The right conferred by the patent grant is, in the language of the statute and of the grant itself, “the right to exclude others from making, using, offering for sale, or selling” the invention in the United States or “importing” the invention into the United States. What is granted is not the right to make, use, offer for sale, sell or import, but the right to exclude others from making, using, offering for sale, selling or importing the invention.

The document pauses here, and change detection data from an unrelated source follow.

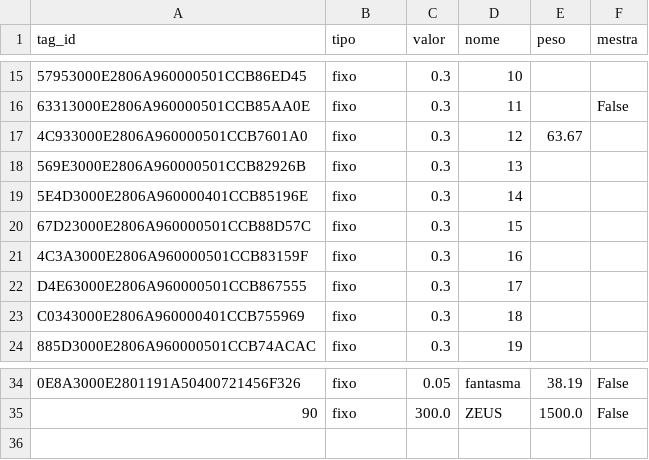
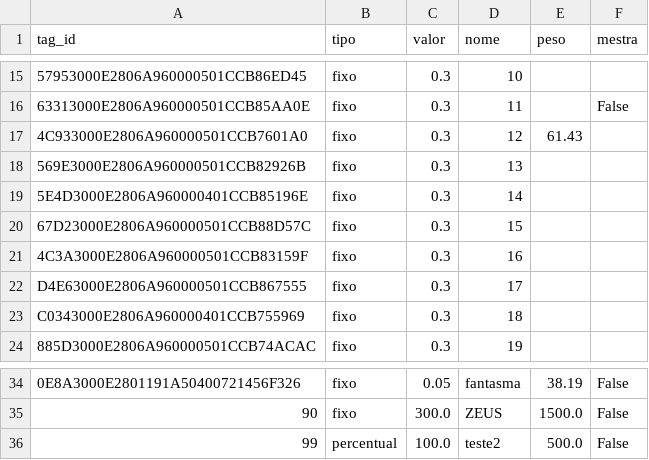
Before and after one commit to Kaw21e/Comedouros_autom-ticos, a CSV file: core/tag_info.csv, drawn as a sheet; only a part is shown, gaps mark what is left out; the diff names each change by its address in the sheet, - before the commit and + after, or states it on an @@ line.

```diff
--- a/core/tag_info.csv
+++ b/core/tag_info.csv
-E17 (peso): 63.67
+E17 (peso): 61.43
+row 36: 99 | percentual | 100.0 | teste2 | 500.0 | False
```
Also changed, not shown: core/relatorio_cocho.csv, 4 other files.
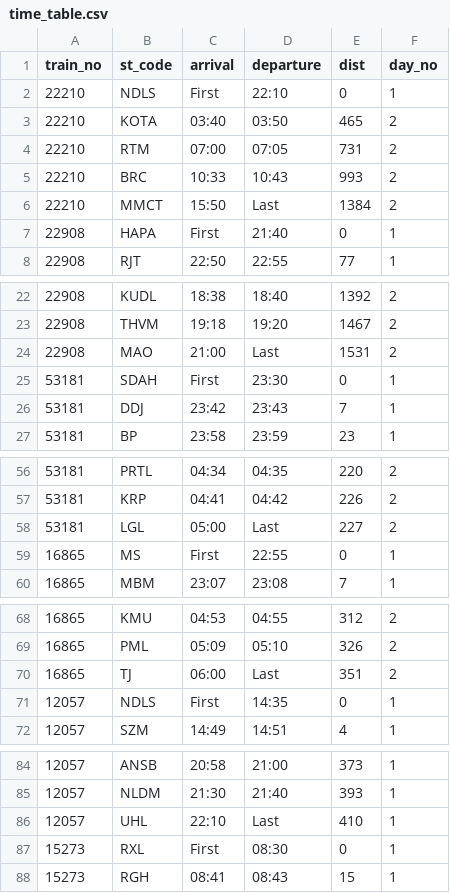
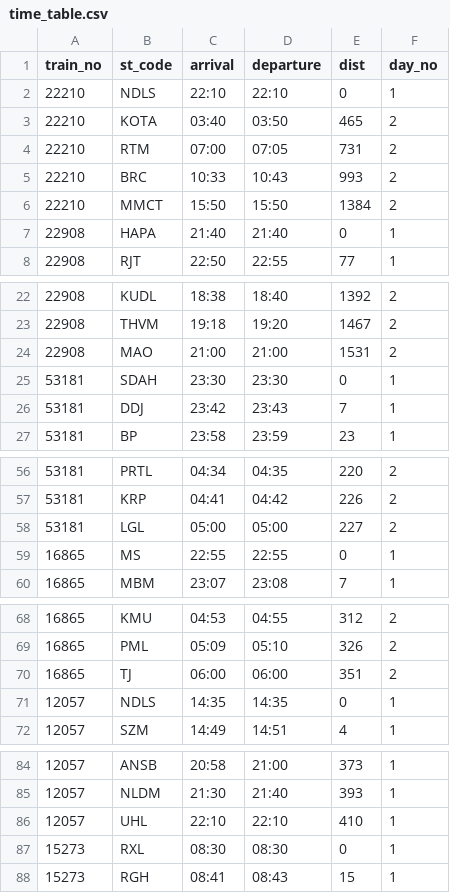
Before and after one commit to MohitJain617/NEXTRail, a CSV file: Datasets/Sample/time_table.csv, drawn as a sheet; only a part is shown, gaps mark what is left out; the diff covers the shown part only.

```diff
--- a/Datasets/Sample/time_table.csv
+++ b/Datasets/Sample/time_table.csv
@@ -1,3 +1,3 @@
 train_no,st_code,arrival,departure,dist,day_no
-22210,NDLS,First,22:10,0,1
+22210,NDLS,22:10,22:10,0,1
 22210,KOTA,03:40,03:50,465,2
@@ -5,4 +5,4 @@ train_no,st_code,arrival,departure,dist,day_no
 22210,BRC,10:33,10:43,993,2
-22210,MMCT,15:50,Last,1384,2
-22908,HAPA,First,21:40,0,1
+22210,MMCT,15:50,15:50,1384,2
+22908,HAPA,21:40,21:40,0,1
 22908,RJT,22:50,22:55,77,1
@@ -23,4 +23,4 @@ train_no,st_code,arrival,departure,dist,day_no
 22908,THVM,19:18,19:20,1467,2
-22908,MAO,21:00,Last,1531,2
-53181,SDAH,First,23:30,0,1
+22908,MAO,21:00,21:00,1531,2
+53181,SDAH,23:30,23:30,0,1
 53181,DDJ,23:42,23:43,7,1
@@ -57,4 +57,4 @@ train_no,st_code,arrival,departure,dist,day_no
 53181,KRP,04:41,04:42,226,2
-53181,LGL,05:00,Last,227,2
-16865,MS,First,22:55,0,1
+53181,LGL,05:00,05:00,227,2
+16865,MS,22:55,22:55,0,1
 16865,MBM,23:07,23:08,7,1
@@ -69,4 +69,4 @@ train_no,st_code,arrival,departure,dist,day_no
 16865,PML,05:09,05:10,326,2
-16865,TJ,06:00,Last,351,2
-12057,NDLS,First,14:35,0,1
+16865,TJ,06:00,06:00,351,2
+12057,NDLS,14:35,14:35,0,1
 12057,SZM,14:49,14:51,4,1
@@ -85,4 +85,4 @@ train_no,st_code,arrival,departure,dist,day_no
 12057,NLDM,21:30,21:40,393,1
-12057,UHL,22:10,Last,410,1
-15273,RXL,First,08:30,0,1
+12057,UHL,22:10,22:10,410,1
+15273,RXL,08:30,08:30,0,1
 15273,RGH,08:41,08:43,15,1
```
Also changed, not shown: 9 edited cells elsewhere in this file, Datasets/Final/time_table.csv, 5 other files.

An inventor should be aware that the disclosure of an invention to others before filing a patent application can have adverse effects on patent rights. Indeed, the right to obtain a patent in many foreign countries is lost immediately if the invention is disclosed to others anywhere in the world before filing a patent application in those countries. In the United States, a patent application must be filed within one year following any public use, sale or printed publication concerning the invention or else it is barred.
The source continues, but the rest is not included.